Your task
Retype each record exactly; no pictures.

Given data
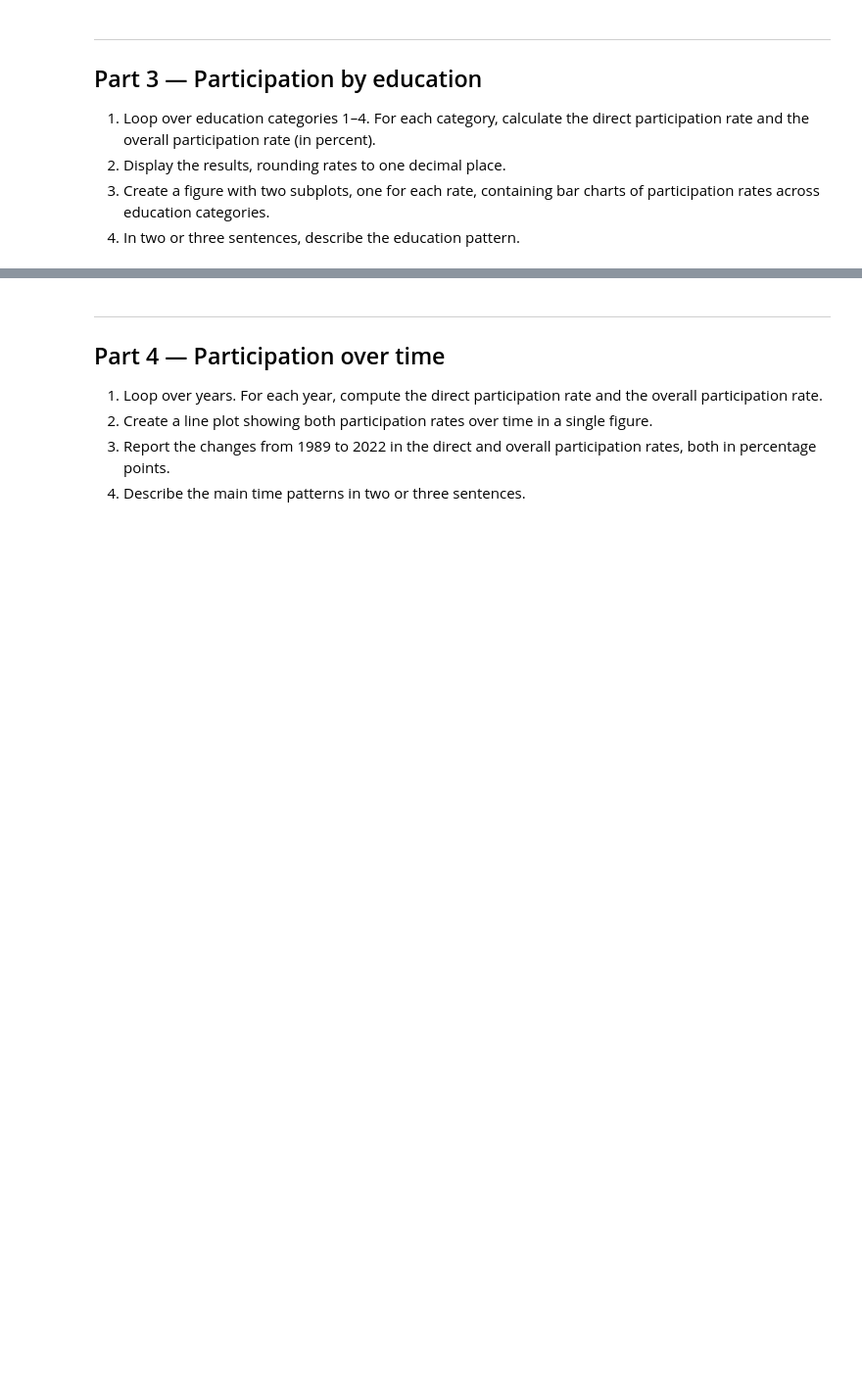
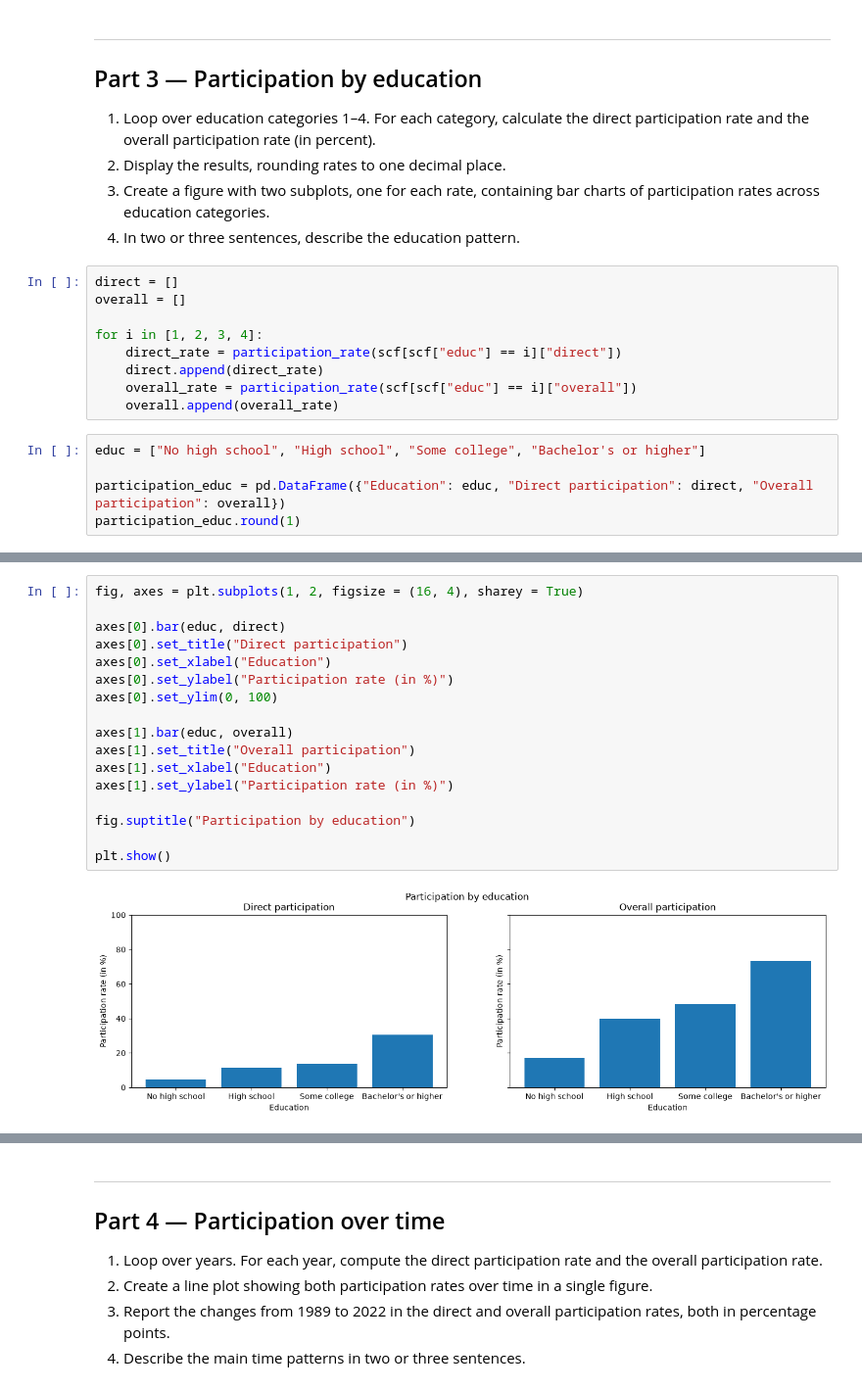
Before and after one commit to Leonard711/TECH2-assignment3, a Jupyter notebook: assignment3.ipynb, the cells around one changed output, grey strips where cells are left out. Shown at 98% size. Cells and saved outputs as stored; diff of their text form; blank space fills up the shorter version.

```diff
--- a/assignment3.ipynb
+++ b/assignment3.ipynb
@@ -190,3 +190,17 @@ print(f"{overall_rate:.2f} % of households participate directly or indirectly.")
 3. Create a figure with two subplots, one for each rate, containing bar charts
    of participation rates across education categories.
 4. In two or three sentences, describe the education pattern.
+# %%
+direct = []
+overall = []
+
+for i in [1, 2, 3, 4]:
+    direct_rate = participation_rate(scf[scf["educ"] == i]["direct"])
+    direct.append(direct_rate)
+    overall_rate = participation_rate(scf[scf["educ"] == i]["overall"])
+    overall.append(overall_rate)
+# %%
+educ = ["No high school", "High school", "Some college", "Bachelor's or higher"]
+
+participation_educ = pd.DataFrame({"Education": educ, "Direct participation": direct, "Overall participation": overall})
+participation_educ.round(1)
@@ -192,0 +213,19 @@ print(f"{overall_rate:.2f} % of households participate directly or indirectly.")
+# %%
+fig, axes = plt.subplots(1, 2, figsize = (16, 4), sharey = True)
+
+axes[0].bar(educ, direct)
+axes[0].set_title("Direct participation")
+axes[0].set_xlabel("Education")
+axes[0].set_ylabel("Participation rate (in %)")
+axes[0].set_ylim(0, 100)
+
+axes[1].bar(educ, overall)
+axes[1].set_title("Overall participation")
+axes[1].set_xlabel("Education")
+axes[1].set_ylabel("Participation rate (in %)")
+
+fig.suptitle("Participation by education")
+
+plt.show()
+# %% [output]
+[figure, added]
```
Also changed, not shown: parts of 2 cells of this notebook.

Result
Before and after one commit to Leonard711/TECH2-assignment3, a Jupyter notebook: assignment3.ipynb, the cells around one changed output, grey strips where cells are left out. Shown at 98% size. Cells and saved outputs as stored; diff of their text form; blank space fills up the shorter version.

```diff
--- a/assignment3.ipynb
+++ b/assignment3.ipynb
@@ -190,3 +190,17 @@ print(f"{overall_rate:.2f} % of households participate directly or indirectly.")
 3. Create a figure with two subplots, one for each rate, containing bar charts
    of participation rates across education categories.
 4. In two or three sentences, describe the education pattern.
+# %%
+direct = []
+overall = []
+
+for i in [1, 2, 3, 4]:
+    direct_rate = participation_rate(scf[scf["educ"] == i]["direct"])
+    direct.append(direct_rate)
+    overall_rate = participation_rate(scf[scf["educ"] == i]["overall"])
+    overall.append(overall_rate)
+# %%
+educ = ["No high school", "High school", "Some college", "Bachelor's or higher"]
+
+participation_educ = pd.DataFrame({"Education": educ, "Direct participation": direct, "Overall participation": overall})
+participation_educ.round(1)
@@ -192,0 +213,19 @@ print(f"{overall_rate:.2f} % of households participate directly or indirectly.")
+# %%
+fig, axes = plt.subplots(1, 2, figsize = (16, 4), sharey = True)
+
+axes[0].bar(educ, direct)
+axes[0].set_title("Direct participation")
+axes[0].set_xlabel("Education")
+axes[0].set_ylabel("Participation rate (in %)")
+axes[0].set_ylim(0, 100)
+
+axes[1].bar(educ, overall)
+axes[1].set_title("Overall participation")
+axes[1].set_xlabel("Education")
+axes[1].set_ylabel("Participation rate (in %)")
+
+fig.suptitle("Participation by education")
+
+plt.show()
+# %% [output]
+[figure, added]
```
Also changed, not shown: parts of 2 cells of this notebook.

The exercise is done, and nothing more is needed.